The prologue is complete at 2,500 words. Finally. I went through this many times, adding content, revising character names and deleting it entirely to re-write it twice. I tried putting as much into the first pages of the novel as possible, while finding a balance between establishing the setting and capturing the reader’s attention.

Our story begins when a distress signal from an unknown source on Daphnis is received by a protectorate patrol ship. The ship lands on the moon to investigate.

I chose Daphnis as the setting because I wanted the opportunity to explore the moon in detail. The moon orbits Saturn within the Keeler Gap in the rings. Its gravity impacts the nearby edges of the rings by creating waves with opposing amplitudes moving away from moon in different directions.

How fascinating would it be to stand on Daphnis, looking at the huge waves of the rings, with Saturn itself looming in the background?

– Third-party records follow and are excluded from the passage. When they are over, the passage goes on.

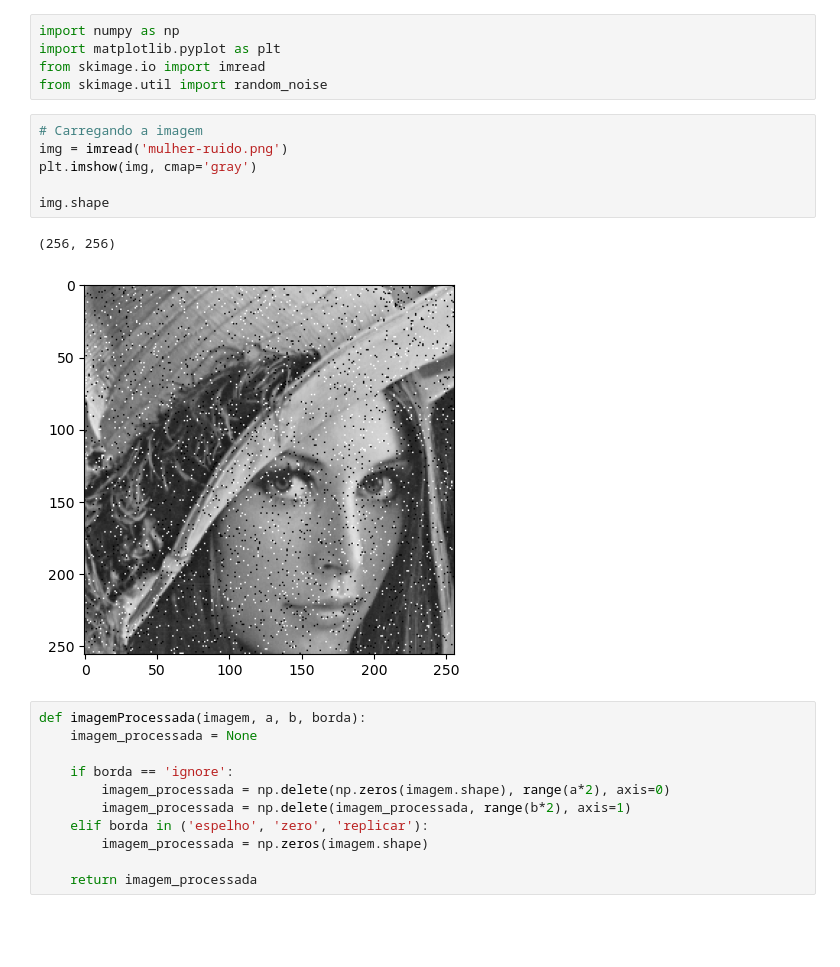
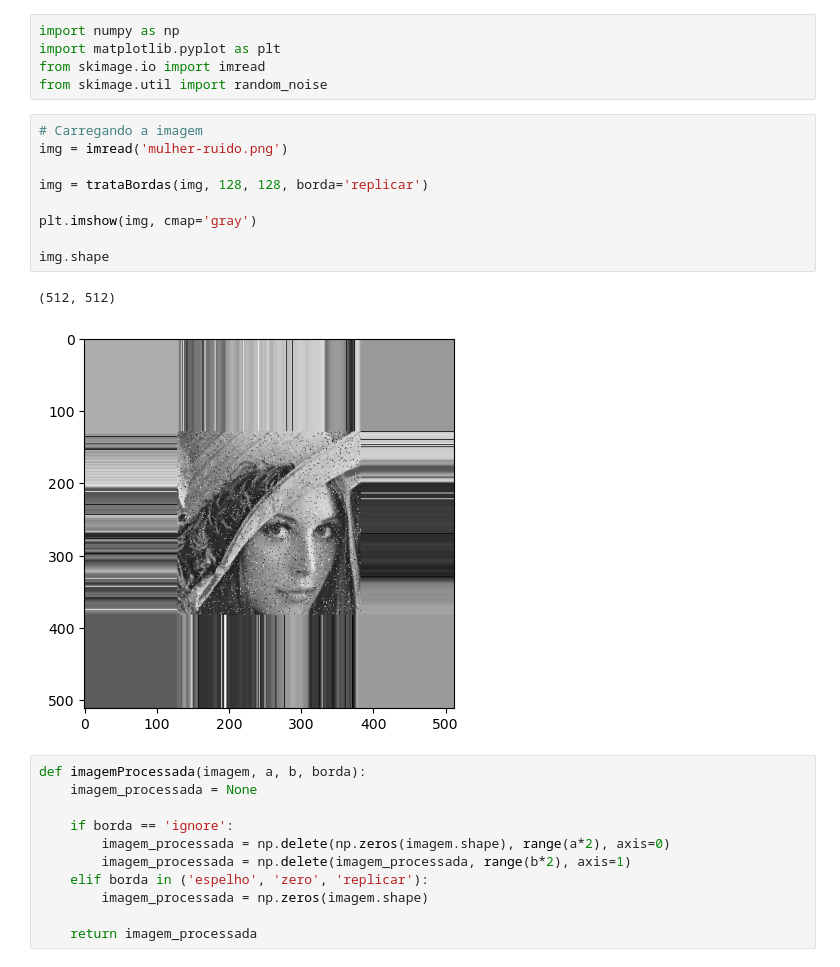
Before and after one commit to EuricoDNJR/Topicos-especiais-em-visao-computacional, a Jupyter notebook: atv_filtro/autobot.ipynb, the cells around one changed output. Drawn from its saved outputs; the diff is of its cells as text; blank space fills up the shorter version.

```diff
--- a/atv_filtro/autobot.ipynb
+++ b/atv_filtro/autobot.ipynb
@@ -6,12 +6,15 @@ from skimage.util import random_noise
 # %%
 # Carregando a imagem
 img = imread('mulher-ruido.png')
+
+img = trataBordas(img, 128, 128, borda='replicar')
+
 plt.imshow(img, cmap='gray')
 
 img.shape
 # %% [output]
-(256, 256)
+(512, 512)
-[figure, old version]
+[figure, new version]
 # %%
 def imagemProcessada(imagem, a, b, borda):
     imagem_processada = None
```
Also changed, not shown: parts of 3 cells of this notebook.
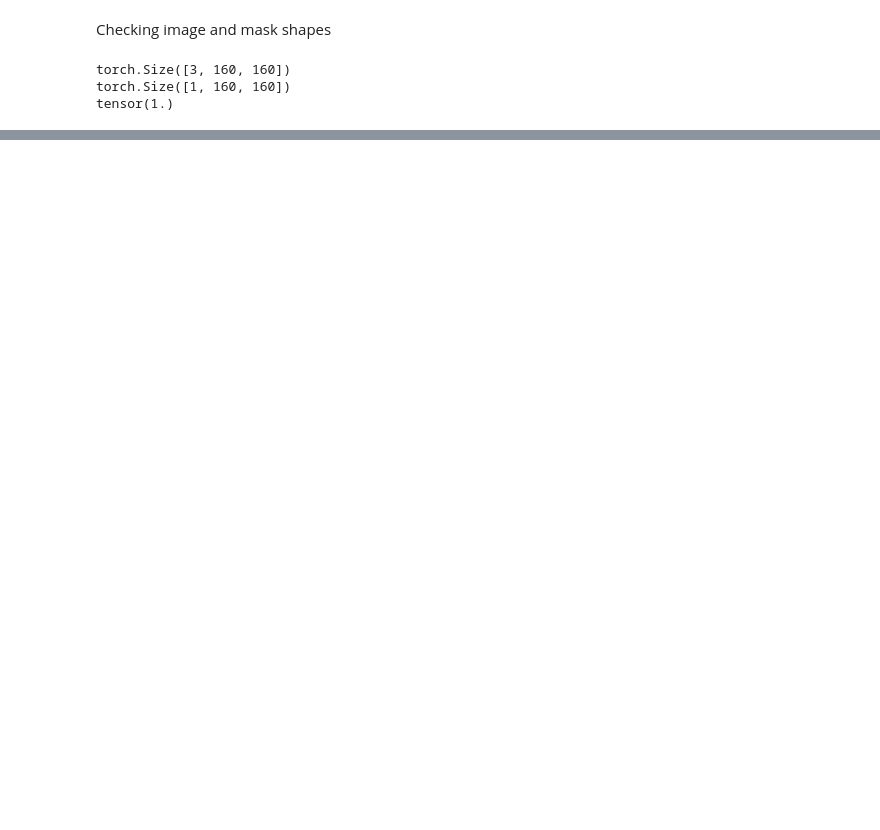
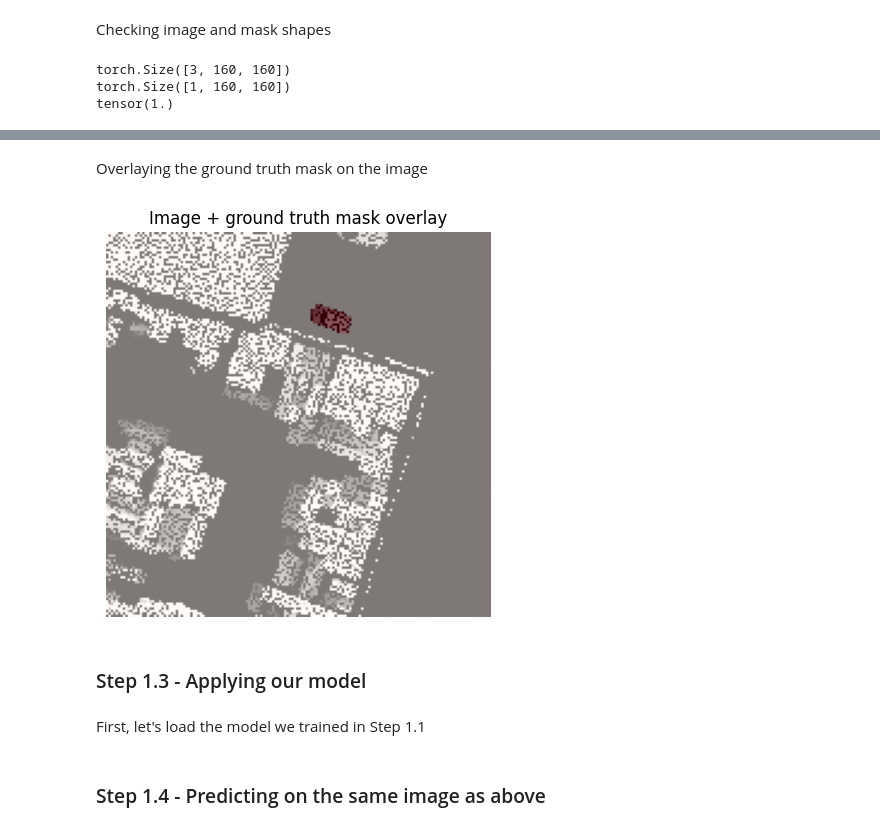
Before and after one commit to slelo/CVCA-S1E1-UNet-Image-Segmentation, a Jupyter notebook: notebooks/01_exploration.ipynb, the cells around one changed output, grey strips where cells are left out. Saved outputs shown, nothing was run; the diff lists cells and outputs as text; code cells hidden in the pictures; blank space fills up the shorter version.

```diff
--- a/notebooks/01_exploration.ipynb
+++ b/notebooks/01_exploration.ipynb
@@ -60,0 +109,18 @@ Let's visualize it
+# %% [markdown]
+Overlaying the ground truth mask on the image
+# %%
+img_np = image.permute(1,2,0).numpy()
+mask_np = mask.squeeze().numpy()
+
+plt.figure(figsize=(5,5))
+plt.title("Image + ground truth mask overlay")
+plt.imshow(img_np)
+plt.imshow(mask_np, alpha=0.5, cmap="Reds")
+plt.axis("off")
+plt.show()
+# %% [output]
+[figure, added]
+# %% [markdown]
+### Step 1.3 - Applying our model
+# %% [markdown]
+First, let's load the model we trained in Step 1.1
@@ -60,0 +142,2 @@ Let's visualize it
+# %% [markdown]
+### Step 1.4 - Predicting on the same image as above
```
Also changed, not shown: parts of 17 cells of this notebook.
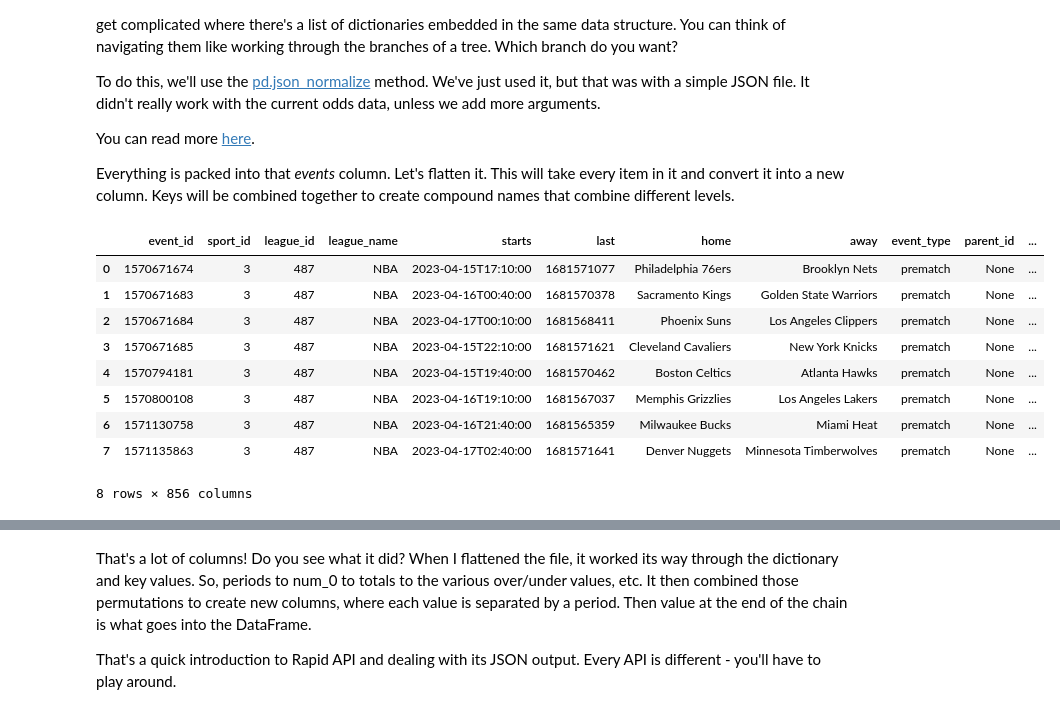
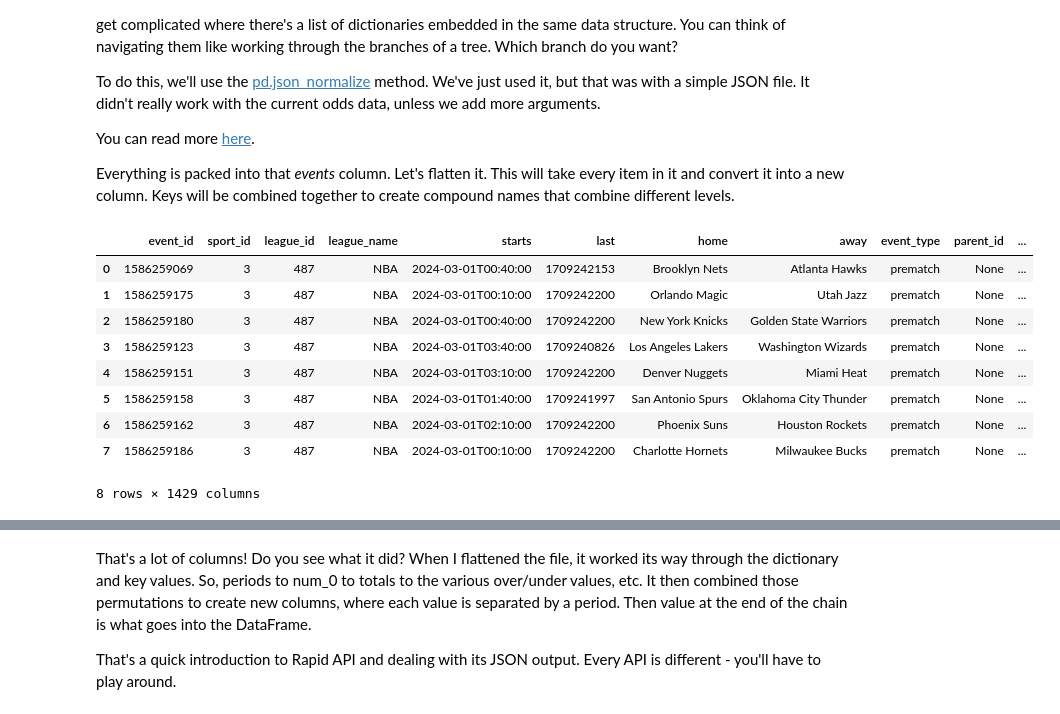
Before and after one commit to aaiken1/fin-data-analysis-text, a Jupyter notebook: _sources/chapters/6_nasdaq_api.ipynb, the cells around one changed output, grey strips where cells are left out. Cells and saved outputs as stored; diff of their text form; code cells hidden in the pictures.

```diff
--- a/_sources/chapters/6_nasdaq_api.ipynb
+++ b/_sources/chapters/6_nasdaq_api.ipynb
@@ -879,16 +718,16 @@ You can read more [here](https://towardsdatascience.com/all-pandas-json-normaliz
 
 Everything is packed into that *events* column. Let's flatten it. This will take every item in it and convert it into a new column. Keys will be combined together to create compound names that combine different levels.
 # %%
-current_df_events = pd.json_normalize(data = current_json, record_path=['events'])
-current_df_events
+#current_df_events = pd.json_normalize(data = current_json, record_path=['events'])
+#current_df_events
 # %% [output]
 |  | event_id | sport_id | league_id | league_name | starts | last | home | away | event_type | parent_id | ... |
-| 0 | 1570671674 | 3 | 487 | NBA | 2023-04-15T17:10:00 | 1681571077 | Philadelphia 76ers | Brooklyn Nets | prematch | None | ... |
-| 1 | 1570671683 | 3 | 487 | NBA | 2023-04-16T00:40:00 | 1681570378 | Sacramento Kings | Golden State Warriors | prematch | None | ... |
-| 2 | 1570671684 | 3 | 487 | NBA | 2023-04-17T00:10:00 | 1681568411 | Phoenix Suns | Los Angeles Clippers | prematch | None | ... |
-| 3 | 1570671685 | 3 | 487 | NBA | 2023-04-15T22:10:00 | 1681571621 | Cleveland Cavaliers | New York Knicks | prematch | None | ... |
-| 4 | 1570794181 | 3 | 487 | NBA | 2023-04-15T19:40:00 | 1681570462 | Boston Celtics | Atlanta Hawks | prematch | None | ... |
-| 5 | 1570800108 | 3 | 487 | NBA | 2023-04-16T19:10:00 | 1681567037 | Memphis Grizzlies | Los Angeles Lakers | prematch | None | ... |
-| 6 | 1571130758 | 3 | 487 | NBA | 2023-04-16T21:40:00 | 1681565359 | Milwaukee Bucks | Miami Heat | prematch | None | ... |
-| 7 | 1571135863 | 3 | 487 | NBA | 2023-04-17T02:40:00 | 1681571641 | Denver Nuggets | Minnesota Timberwolves | prematch | None | ... |
+| 0 | 1586259069 | 3 | 487 | NBA | 2024-03-01T00:40:00 | 1709242153 | Brooklyn Nets | Atlanta Hawks | prematch | None | ... |
+| 1 | 1586259175 | 3 | 487 | NBA | 2024-03-01T00:10:00 | 1709242200 | Orlando Magic | Utah Jazz | prematch | None | ... |
+| 2 | 1586259180 | 3 | 487 | NBA | 2024-03-01T00:40:00 | 1709242200 | New York Knicks | Golden State Warriors | prematch | None | ... |
+| 3 | 1586259123 | 3 | 487 | NBA | 2024-03-01T03:40:00 | 1709240826 | Los Angeles Lakers | Washington Wizards | prematch | None | ... |
+| 4 | 1586259151 | 3 | 487 | NBA | 2024-03-01T03:10:00 | 1709242200 | Denver Nuggets | Miami Heat | prematch | None | ... |
+| 5 | 1586259158 | 3 | 487 | NBA | 2024-03-01T01:40:00 | 1709241997 | San Antonio Spurs | Oklahoma City Thunder | prematch | None | ... |
+| 6 | 1586259162 | 3 | 487 | NBA | 2024-03-01T02:10:00 | 1709242200 | Phoenix Suns | Houston Rockets | prematch | None | ... |
+| 7 | 1586259186 | 3 | 487 | NBA | 2024-03-01T00:10:00 | 1709242200 | Charlotte Hornets | Milwaukee Bucks | prematch | None | ... |
-8 rows × 856 columns
+8 rows × 1429 columns
```
Also changed, not shown: parts of 46 cells of this notebook, 31 other files.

Many of the edits to the prologue concerned Daphnis’ geography. What is the surface of Daphnis like? Humanity hasn’t been close enough to know. The closest photo we have that I’m aware of is from 2017.

One of our characters originally stepped out of their ship onto bare rock, but after more thought on this, I changed the surface of Daphnis to have a fine dust. If Daphnis has a gravitational force significant enough to impact Saturn’s rings, perhaps it also brings any nearby dust particles from the rings to its surface. (I’m sure there will be some debate among beta readers as to the physics in SPACE RACERS, thus I hope my explanations here will be sufficient.)

What about sunlight? The character sees the “nightline” on Saturn, giving a timeline for getting on and off the moon to create suspense. What would it feel like to physically see night coming? With no other sources of light, to be on Daphnis behind Saturn could be frightening.

Regarding suspense, I wanted to capture the reader’s attention in this first portion of the novel. There are several layers in which I attempt to do so. First is the distress signal, where we wonder where (and what) it’s from. Then there’s a time limit: the incoming night. With no source of light except for a headlamp on a moon with no atmosphere, everything would be dark in the shadow of Saturn. I intend to also out the reader’s feet on Daphnis through the telling of the story.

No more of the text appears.